Start of Source records
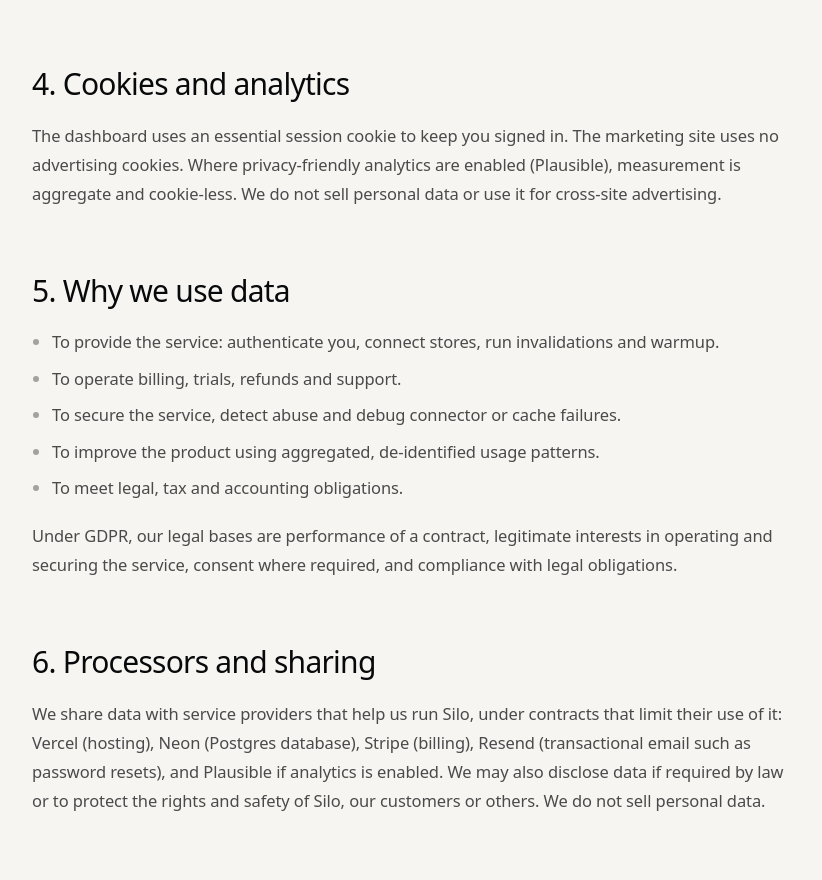
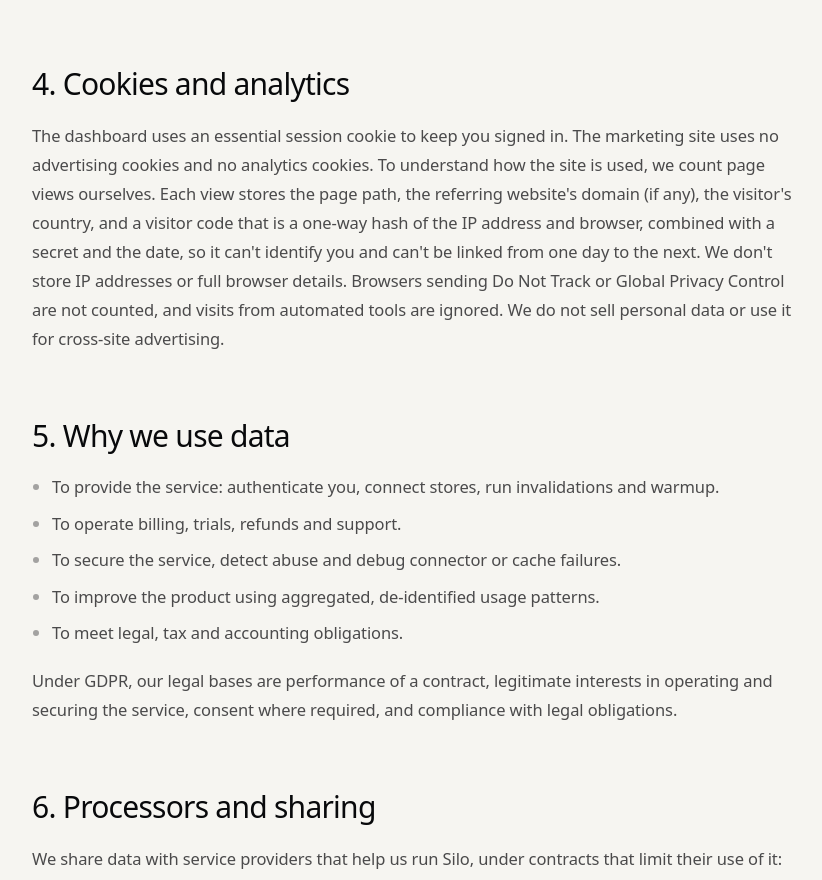
Before and after one commit to rynald0cst0ltziam/Silo, a Next.js app: page /privacy in a window 1280 px wide. Shown: the part 1720-2600 px from the top of the page, without its empty margins (302-1124 px from the left). Built offline with nearby package versions, Linux system fonts and the light colour scheme; no server answers.

Commit message:
docs: privacy policy describes cookieless page-view counting
Co-Authored-By: Claude Haiku 5.5 <noreply@anthropic.com>

```diff
--- a/app/privacy/page.tsx
+++ b/app/privacy/page.tsx
@@ -71,8 +71,13 @@ export default function PrivacyPage() {
       <h2>4. Cookies and analytics</h2>
       <p>
         The dashboard uses an essential session cookie to keep you signed in. The marketing site
-        uses no advertising cookies. Where privacy-friendly analytics are enabled (Plausible),
-        measurement is aggregate and cookie-less. We do not sell personal data or use it for
+        uses no advertising cookies and no analytics cookies. To understand how the site is used,
+        we count page views ourselves. Each view stores the page path, the referring website's
+        domain (if any), the visitor's country, and a visitor code that is a one-way hash of the
+        IP address and browser, combined with a secret and the date, so it can't identify you and
+        can't be linked from one day to the next. We don't store IP addresses or full browser
+        details. Browsers sending Do Not Track or Global Privacy Control are not counted, and
+        visits from automated tools are ignored. We do not sell personal data or use it for
         cross-site advertising.
       </p>
 
```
End of Source records
• Task brief
The answer is the complete set of records, copied exactly, with pictures omitted.

• Solution to this task
Before and after one commit to rynald0cst0ltziam/Silo, a Next.js app: page /privacy in a window 1280 px wide. Shown: the part 1720-2600 px from the top of the page, without its empty margins (302-1124 px from the left). Built offline with nearby package versions, Linux system fonts and the light colour scheme; no server answers.

Commit message:
docs: privacy policy describes cookieless page-view counting
Co-Authored-By: Claude Haiku 5.5 <noreply@anthropic.com>

```diff
--- a/app/privacy/page.tsx
+++ b/app/privacy/page.tsx
@@ -71,8 +71,13 @@ export default function PrivacyPage() {
       <h2>4. Cookies and analytics</h2>
       <p>
         The dashboard uses an essential session cookie to keep you signed in. The marketing site
-        uses no advertising cookies. Where privacy-friendly analytics are enabled (Plausible),
-        measurement is aggregate and cookie-less. We do not sell personal data or use it for
+        uses no advertising cookies and no analytics cookies. To understand how the site is used,
+        we count page views ourselves. Each view stores the page path, the referring website's
+        domain (if any), the visitor's country, and a visitor code that is a one-way hash of the
+        IP address and browser, combined with a secret and the date, so it can't identify you and
+        can't be linked from one day to the next. We don't store IP addresses or full browser
+        details. Browsers sending Do Not Track or Global Privacy Control are not counted, and
+        visits from automated tools are ignored. We do not sell personal data or use it for
         cross-site advertising.
       </p>
 
```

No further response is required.